The prime minister's resigned. No-one knows who the next occupant of No 10 will be.
And today, some of the most senior figures in the Labour Party are trying to push their leader out too. There have been concerns about Jeremy Corbyn's performance for months and months. But it was his role, or lack of role, in the campaign to keep the UK in the EU, and his sacking of Hilary Benn in the middle of the night, that has given members of the shadow cabinet the final reasons to quit. Several have already gone; as many as half will be gone by the end of the day, I understand.
And documents passed to the BBC suggest Jeremy Corbyn's office sought to delay and water down the Labour Remain campaign. Sources suggest that they are evidence of "deliberate sabotage".
One email from the leader's office suggests that Mr Corbyn's director of strategy and communications, Seumas Milne, was behind Mr Corbyn's reluctance to take a prominent role in Labour's campaign to keep the UK in the EU. One email, discussing one of the leader's speeches, said it was because of the "hand of Seumas. If he can't kill it, he will water it down so much to hope nobody notices it".

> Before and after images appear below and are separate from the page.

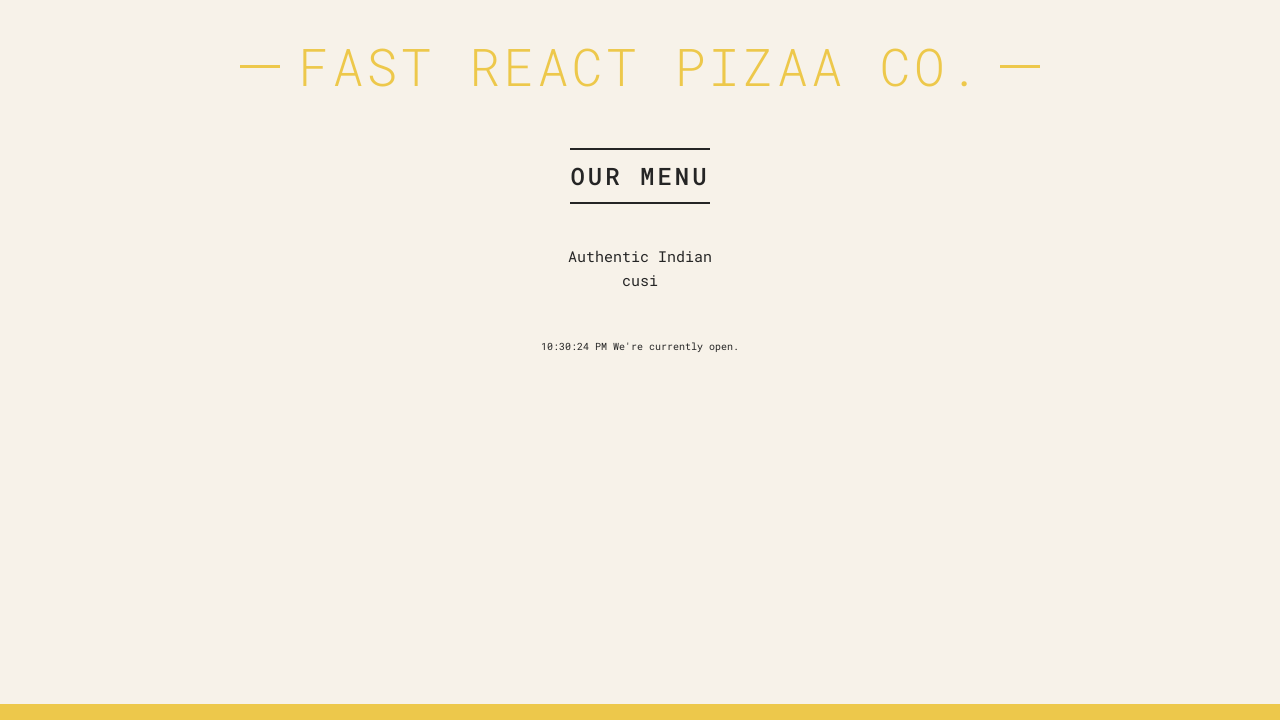
Repository: balaji-ummadisetty/reactPropsPractice
Page: /
These files come from the project's save history. The page is drawn as it stood at one moment and after a run of saves; the edit follows.
The browser window is 1280 px wide. The pictures show the whole page.
The project was rebuilt for these pictures with package versions that can differ from the ones it lists, and the page was loaded fresh each time. Also part of the build but not shown: vite.config.js, src/index.css.

Above is the page before, as saved 2024-05-08 22:50:49.

After the next 30 saves:
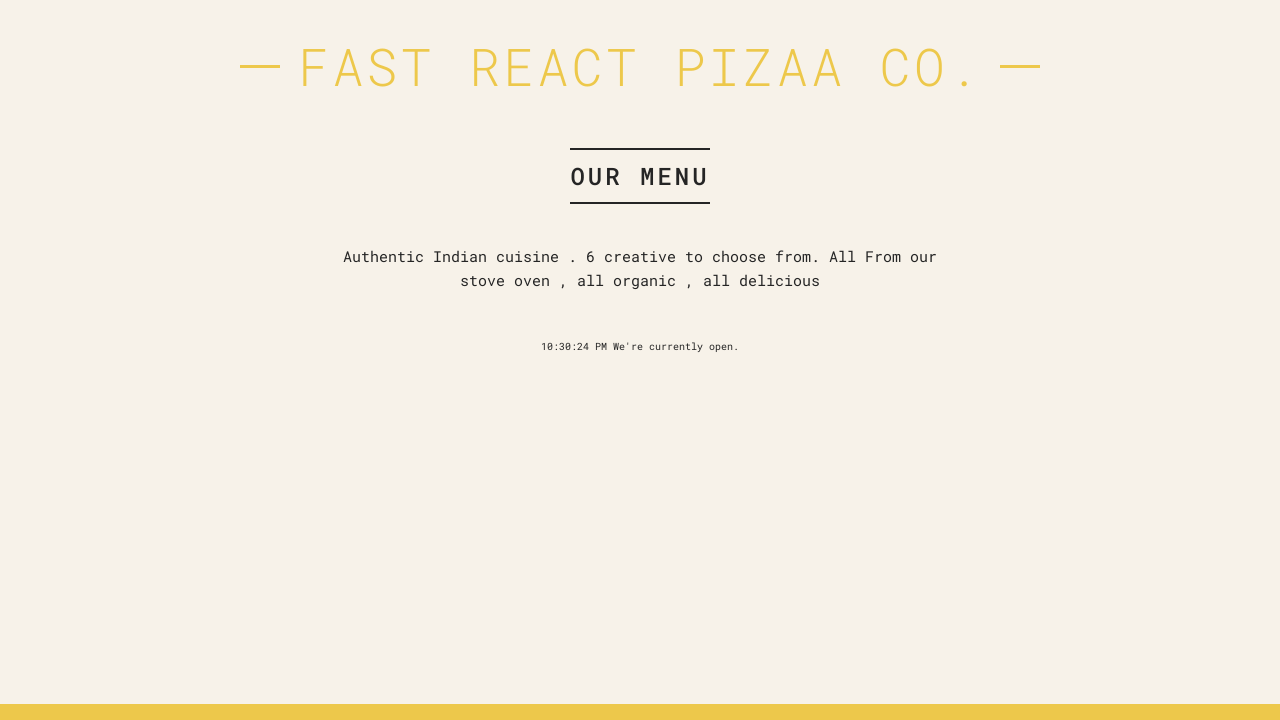
The 30 saves are shown as one change because they came seconds apart.
The last was saved 35 s later.
--- a/src/App.jsx
+++ b/src/App.jsx
@@ -24,7 +24,7 @@ const Menu =()=>{
     return (
         <main className="menu" >
         <h2>Our menu</h2>
-        <p>Authentic Indian cusi</p>
+        <p>Authentic Indian cuisine . 6 creative to choose from. All From our stove oven , all organic , all delicious</p>
         </main>
     )
 }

A series of messages dating back to December seen by the BBC shows correspondence between the party leader's office, the Labour Remain campaign and Labour HQ, discussing the European campaign. It shows how a sentence talking about immigration was removed on one occasion and how Mr Milne refused to sign off a letter signed by 200 MPs after it had already been approved.
The documents show concern in Labour HQ and the Labour Remain campaign about Mr Corbyn's commitment to the campaign - one email says: "What is going on here?" Another email from Labour Remain sources to the leader's office complains "there is no EU content here - we agreed to have Europe content in it". Sources say they show the leader's office was reluctant to give full support to the EU campaign and how difficult it was to get Mr Corbyn to take a prominent role.

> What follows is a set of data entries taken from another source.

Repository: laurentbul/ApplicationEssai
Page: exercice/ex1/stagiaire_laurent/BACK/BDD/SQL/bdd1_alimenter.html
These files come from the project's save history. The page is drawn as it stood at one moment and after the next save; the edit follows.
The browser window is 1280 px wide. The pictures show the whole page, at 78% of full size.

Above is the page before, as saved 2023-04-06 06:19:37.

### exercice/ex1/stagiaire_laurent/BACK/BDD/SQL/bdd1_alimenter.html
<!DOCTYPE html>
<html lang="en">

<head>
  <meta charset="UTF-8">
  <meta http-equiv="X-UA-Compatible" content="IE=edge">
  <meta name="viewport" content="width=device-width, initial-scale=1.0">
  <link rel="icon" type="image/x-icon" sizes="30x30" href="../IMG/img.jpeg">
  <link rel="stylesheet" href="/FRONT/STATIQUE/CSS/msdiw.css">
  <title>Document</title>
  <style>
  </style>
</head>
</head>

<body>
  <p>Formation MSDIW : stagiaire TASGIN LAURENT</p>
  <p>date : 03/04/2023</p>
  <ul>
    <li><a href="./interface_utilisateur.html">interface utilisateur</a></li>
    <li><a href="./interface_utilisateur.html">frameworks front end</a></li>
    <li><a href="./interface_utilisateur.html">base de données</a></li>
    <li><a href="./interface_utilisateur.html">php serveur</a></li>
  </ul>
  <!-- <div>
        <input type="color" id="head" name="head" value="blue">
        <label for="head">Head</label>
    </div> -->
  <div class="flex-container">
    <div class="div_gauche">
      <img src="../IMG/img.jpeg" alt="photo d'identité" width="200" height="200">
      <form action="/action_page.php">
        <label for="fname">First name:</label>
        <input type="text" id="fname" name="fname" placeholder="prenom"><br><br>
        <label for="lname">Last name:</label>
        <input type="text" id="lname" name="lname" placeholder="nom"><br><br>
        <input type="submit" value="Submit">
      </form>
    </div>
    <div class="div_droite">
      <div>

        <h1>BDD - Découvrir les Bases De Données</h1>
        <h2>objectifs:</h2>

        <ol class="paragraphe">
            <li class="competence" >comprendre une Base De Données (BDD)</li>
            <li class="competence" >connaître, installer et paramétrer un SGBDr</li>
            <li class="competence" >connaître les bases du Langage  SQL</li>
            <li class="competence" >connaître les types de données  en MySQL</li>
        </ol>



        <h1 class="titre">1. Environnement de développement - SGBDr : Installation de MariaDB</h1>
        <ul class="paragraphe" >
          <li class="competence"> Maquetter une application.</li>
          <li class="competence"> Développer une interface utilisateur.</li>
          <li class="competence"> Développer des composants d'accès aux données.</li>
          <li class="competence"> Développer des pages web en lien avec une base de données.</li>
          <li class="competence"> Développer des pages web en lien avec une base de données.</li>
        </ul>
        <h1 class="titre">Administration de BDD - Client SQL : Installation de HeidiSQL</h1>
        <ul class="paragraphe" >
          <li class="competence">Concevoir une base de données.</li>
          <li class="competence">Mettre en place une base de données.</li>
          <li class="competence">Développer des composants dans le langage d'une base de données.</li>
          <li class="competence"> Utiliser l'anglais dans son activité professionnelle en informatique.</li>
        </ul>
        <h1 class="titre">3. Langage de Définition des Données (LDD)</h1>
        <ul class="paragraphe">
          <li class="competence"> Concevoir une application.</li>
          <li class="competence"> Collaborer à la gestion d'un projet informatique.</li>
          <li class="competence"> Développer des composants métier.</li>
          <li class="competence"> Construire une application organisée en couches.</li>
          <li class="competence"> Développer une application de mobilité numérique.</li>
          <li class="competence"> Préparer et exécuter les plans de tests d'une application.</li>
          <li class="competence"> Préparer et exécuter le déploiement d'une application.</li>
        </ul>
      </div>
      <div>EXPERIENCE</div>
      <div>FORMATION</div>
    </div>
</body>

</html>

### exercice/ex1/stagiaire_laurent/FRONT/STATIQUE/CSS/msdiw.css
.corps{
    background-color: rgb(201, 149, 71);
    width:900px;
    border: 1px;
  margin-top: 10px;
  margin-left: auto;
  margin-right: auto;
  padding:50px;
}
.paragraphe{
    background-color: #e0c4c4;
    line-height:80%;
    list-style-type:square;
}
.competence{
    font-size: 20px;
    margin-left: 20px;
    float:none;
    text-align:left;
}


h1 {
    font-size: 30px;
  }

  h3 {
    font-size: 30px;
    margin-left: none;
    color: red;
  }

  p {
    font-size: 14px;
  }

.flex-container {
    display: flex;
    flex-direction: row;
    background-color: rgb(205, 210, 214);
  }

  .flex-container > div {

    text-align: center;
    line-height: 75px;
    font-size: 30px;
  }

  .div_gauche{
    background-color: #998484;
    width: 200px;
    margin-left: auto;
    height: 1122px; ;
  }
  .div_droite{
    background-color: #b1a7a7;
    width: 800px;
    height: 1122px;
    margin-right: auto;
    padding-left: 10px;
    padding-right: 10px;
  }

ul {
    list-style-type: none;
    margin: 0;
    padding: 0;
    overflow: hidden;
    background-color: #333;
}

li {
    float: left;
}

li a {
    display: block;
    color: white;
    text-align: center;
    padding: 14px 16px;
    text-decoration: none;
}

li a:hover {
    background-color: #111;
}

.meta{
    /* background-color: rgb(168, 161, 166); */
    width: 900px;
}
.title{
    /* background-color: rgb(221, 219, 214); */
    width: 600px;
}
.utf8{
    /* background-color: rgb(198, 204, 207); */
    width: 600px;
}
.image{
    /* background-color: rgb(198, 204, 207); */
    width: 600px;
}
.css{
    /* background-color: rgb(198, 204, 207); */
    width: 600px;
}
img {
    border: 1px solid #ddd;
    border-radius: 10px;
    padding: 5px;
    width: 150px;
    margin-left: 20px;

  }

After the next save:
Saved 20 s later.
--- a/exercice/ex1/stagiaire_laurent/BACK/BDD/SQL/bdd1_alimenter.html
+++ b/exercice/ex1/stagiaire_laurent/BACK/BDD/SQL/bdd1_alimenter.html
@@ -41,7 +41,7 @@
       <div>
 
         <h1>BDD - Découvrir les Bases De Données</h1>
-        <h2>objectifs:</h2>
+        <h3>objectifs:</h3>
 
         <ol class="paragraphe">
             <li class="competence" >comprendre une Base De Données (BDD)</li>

Mr Corbyn has insisted publicly that he campaigned hard to keep the country in the EU and that he made a number of speeches around the country, and attended many campaigning events. But many shadow cabinet ministers believe his performance in the campaign has shown that he is simply not capable of leading the party. One senior figure told me: "People have just had enough and are embarrassed to be part of it." Jeremy Corbyn's team are adamant that he will stand again for the leadership, and they believe the party's members would back him again.
He has had persuasive and vehement backing from the party's members who he energised last summer. But as the Labour Party reels from Thursday's result, it is not clear that support will be as solid as it was. MPs report that some of their members are contacting them to say they've changed their minds about Mr Corbyn. We'll see. It's possible that within days, both of our two main political parties will be looking for a new leader.
A spokesman for the Labour party said: "The leaks of these emails within the Labour Party are self-evidently politically motivated. This is the action of people who want to de-stabilise the leadership by attempting to demonstrate negative activity in the leader's office.
"The leaks themselves show no such thing, simply demonstrating the views of those whose emails are quoted.
"On the process of letter writing, of course it is normal practice in politics that drafts are amended. Any communications in the name of the Leader of the Labour Party are authorised by the leader's communications team and ultimately by the leader himself .
"Both Jeremy and his team worked hard to deliver his message of remain and reform. Given that the Labour Party was the only party that delivered a majority vote for the remain campaign among its own supporters, the criticisms of Jeremy Corbyn make little sense."